Requirement -> Images do not belong in the copy; retype the rest of the entries below exactly.

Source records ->
::::::::::

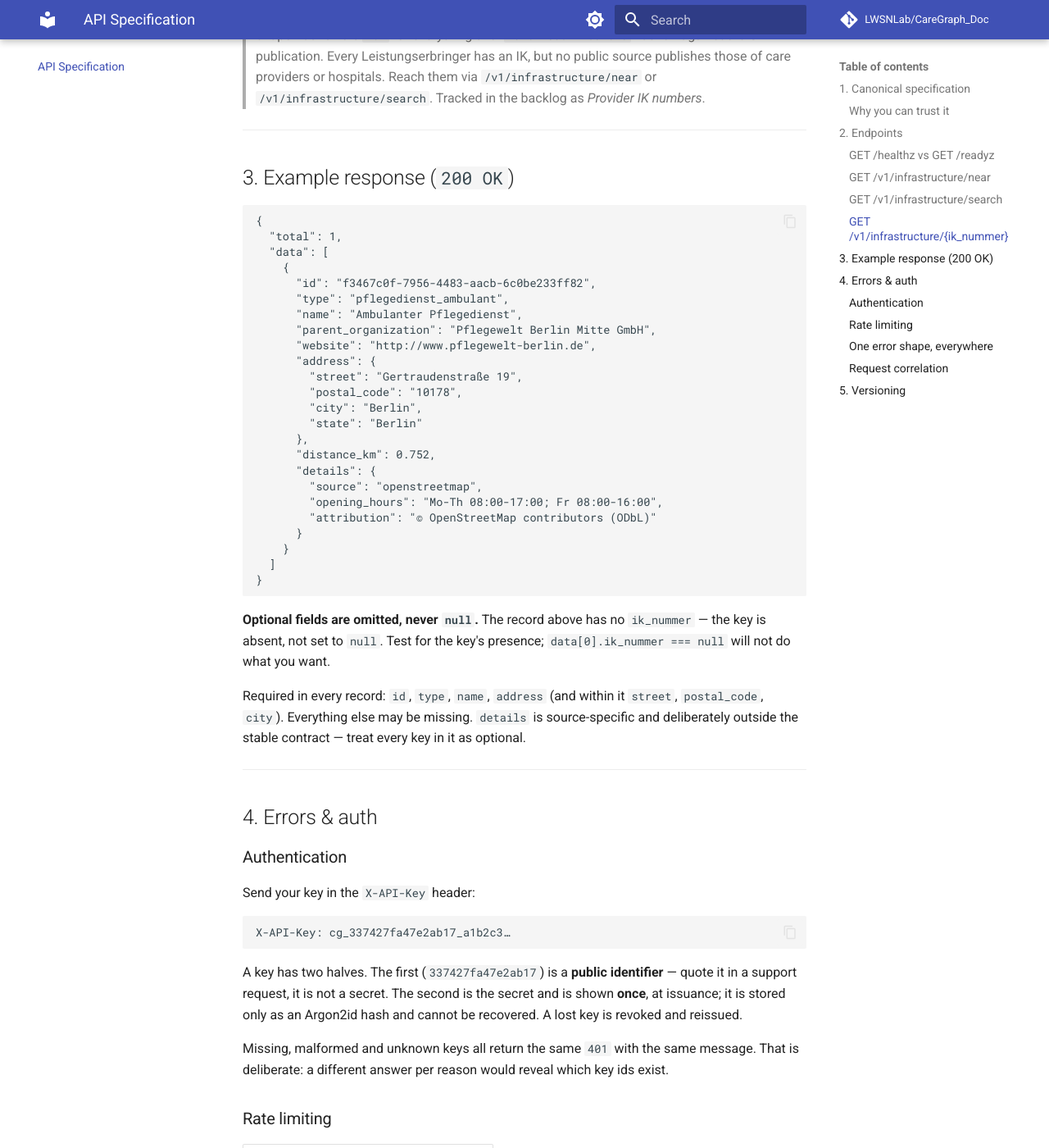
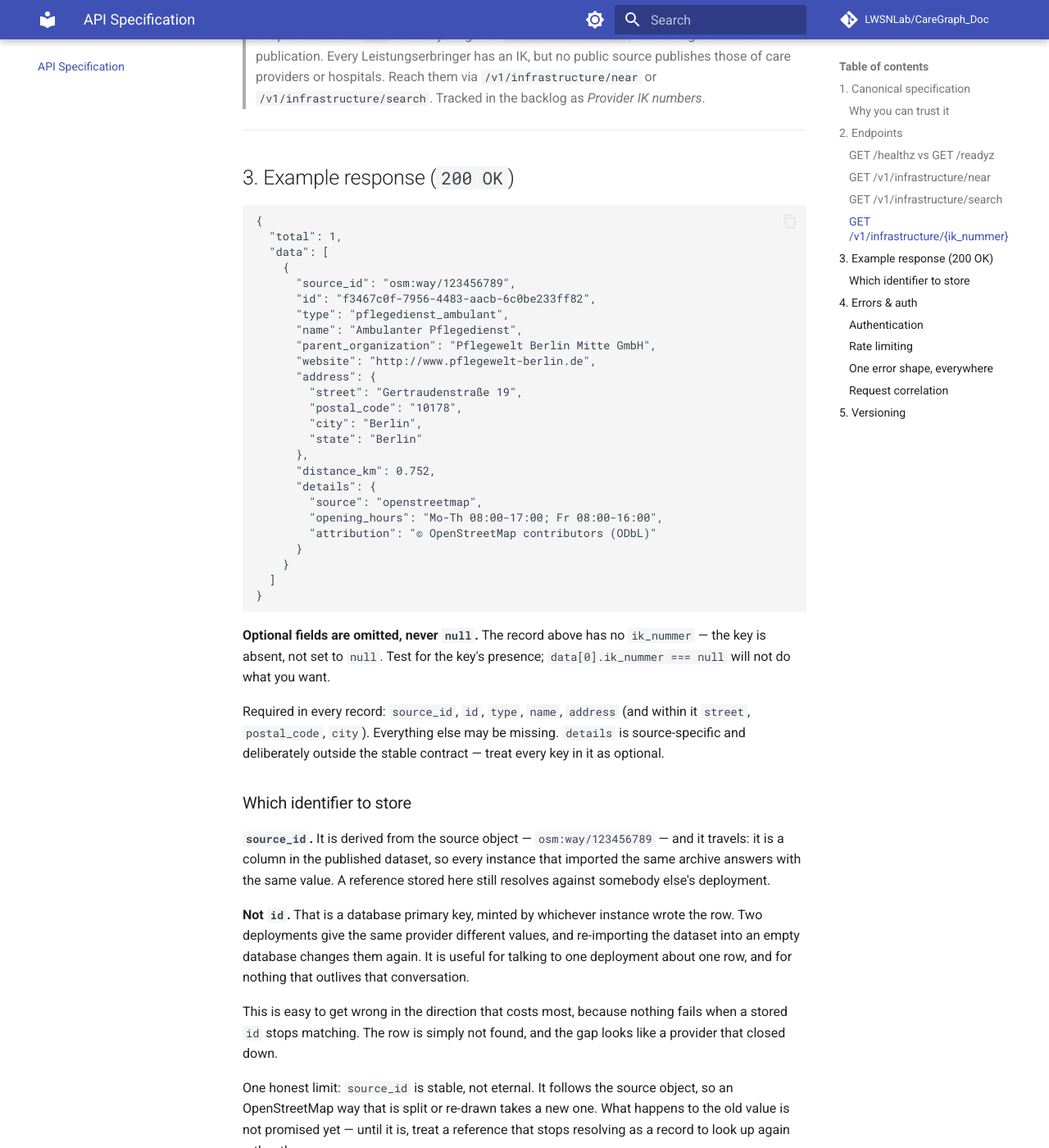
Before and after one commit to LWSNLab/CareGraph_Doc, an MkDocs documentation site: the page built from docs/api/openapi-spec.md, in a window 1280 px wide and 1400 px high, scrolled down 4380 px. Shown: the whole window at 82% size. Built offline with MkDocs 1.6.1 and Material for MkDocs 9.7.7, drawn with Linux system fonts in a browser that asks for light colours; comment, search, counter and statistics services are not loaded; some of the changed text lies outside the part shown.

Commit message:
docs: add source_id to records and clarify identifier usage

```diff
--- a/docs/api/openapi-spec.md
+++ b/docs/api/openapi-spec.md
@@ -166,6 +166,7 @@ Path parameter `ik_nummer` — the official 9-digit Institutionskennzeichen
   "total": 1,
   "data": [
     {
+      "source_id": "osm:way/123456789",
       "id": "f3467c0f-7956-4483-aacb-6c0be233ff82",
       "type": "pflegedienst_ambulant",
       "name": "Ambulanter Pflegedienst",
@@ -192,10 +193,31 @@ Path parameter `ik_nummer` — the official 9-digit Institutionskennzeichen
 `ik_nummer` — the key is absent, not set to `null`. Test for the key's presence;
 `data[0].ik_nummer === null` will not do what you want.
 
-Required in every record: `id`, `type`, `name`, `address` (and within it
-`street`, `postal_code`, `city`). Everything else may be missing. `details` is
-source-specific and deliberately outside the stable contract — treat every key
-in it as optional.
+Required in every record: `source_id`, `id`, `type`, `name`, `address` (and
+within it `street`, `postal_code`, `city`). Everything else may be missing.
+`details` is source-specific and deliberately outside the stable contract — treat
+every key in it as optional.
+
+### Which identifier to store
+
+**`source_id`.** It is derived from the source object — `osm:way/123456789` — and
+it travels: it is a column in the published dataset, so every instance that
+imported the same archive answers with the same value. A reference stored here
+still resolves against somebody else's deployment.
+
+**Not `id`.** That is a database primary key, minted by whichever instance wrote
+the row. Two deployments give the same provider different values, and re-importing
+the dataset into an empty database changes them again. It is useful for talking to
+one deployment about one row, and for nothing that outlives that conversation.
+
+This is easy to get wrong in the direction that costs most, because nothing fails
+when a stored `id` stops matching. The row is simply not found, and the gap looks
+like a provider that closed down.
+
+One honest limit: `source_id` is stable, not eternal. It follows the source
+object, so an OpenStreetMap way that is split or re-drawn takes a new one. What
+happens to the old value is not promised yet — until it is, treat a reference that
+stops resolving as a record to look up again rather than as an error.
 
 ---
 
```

::::::::::

Response for this exercise ->
Before and after one commit to LWSNLab/CareGraph_Doc, an MkDocs documentation site: the page built from docs/api/openapi-spec.md, in a window 1280 px wide and 1400 px high, scrolled down 4380 px. Shown: the whole window at 82% size. Built offline with MkDocs 1.6.1 and Material for MkDocs 9.7.7, drawn with Linux system fonts in a browser that asks for light colours; comment, search, counter and statistics services are not loaded; some of the changed text lies outside the part shown.

Commit message:
docs: add source_id to records and clarify identifier usage

```diff
--- a/docs/api/openapi-spec.md
+++ b/docs/api/openapi-spec.md
@@ -166,6 +166,7 @@ Path parameter `ik_nummer` — the official 9-digit Institutionskennzeichen
   "total": 1,
   "data": [
     {
+      "source_id": "osm:way/123456789",
       "id": "f3467c0f-7956-4483-aacb-6c0be233ff82",
       "type": "pflegedienst_ambulant",
       "name": "Ambulanter Pflegedienst",
@@ -192,10 +193,31 @@ Path parameter `ik_nummer` — the official 9-digit Institutionskennzeichen
 `ik_nummer` — the key is absent, not set to `null`. Test for the key's presence;
 `data[0].ik_nummer === null` will not do what you want.
 
-Required in every record: `id`, `type`, `name`, `address` (and within it
-`street`, `postal_code`, `city`). Everything else may be missing. `details` is
-source-specific and deliberately outside the stable contract — treat every key
-in it as optional.
+Required in every record: `source_id`, `id`, `type`, `name`, `address` (and
+within it `street`, `postal_code`, `city`). Everything else may be missing.
+`details` is source-specific and deliberately outside the stable contract — treat
+every key in it as optional.
+
+### Which identifier to store
+
+**`source_id`.** It is derived from the source object — `osm:way/123456789` — and
+it travels: it is a column in the published dataset, so every instance that
+imported the same archive answers with the same value. A reference stored here
+still resolves against somebody else's deployment.
+
+**Not `id`.** That is a database primary key, minted by whichever instance wrote
+the row. Two deployments give the same provider different values, and re-importing
+the dataset into an empty database changes them again. It is useful for talking to
+one deployment about one row, and for nothing that outlives that conversation.
+
+This is easy to get wrong in the direction that costs most, because nothing fails
+when a stored `id` stops matching. The row is simply not found, and the gap looks
+like a provider that closed down.
+
+One honest limit: `source_id` is stable, not eternal. It follows the source
+object, so an OpenStreetMap way that is split or re-drawn takes a new one. What
+happens to the old value is not promised yet — until it is, treat a reference that
+stops resolving as a record to look up again rather than as an error.
 
 ---
 
```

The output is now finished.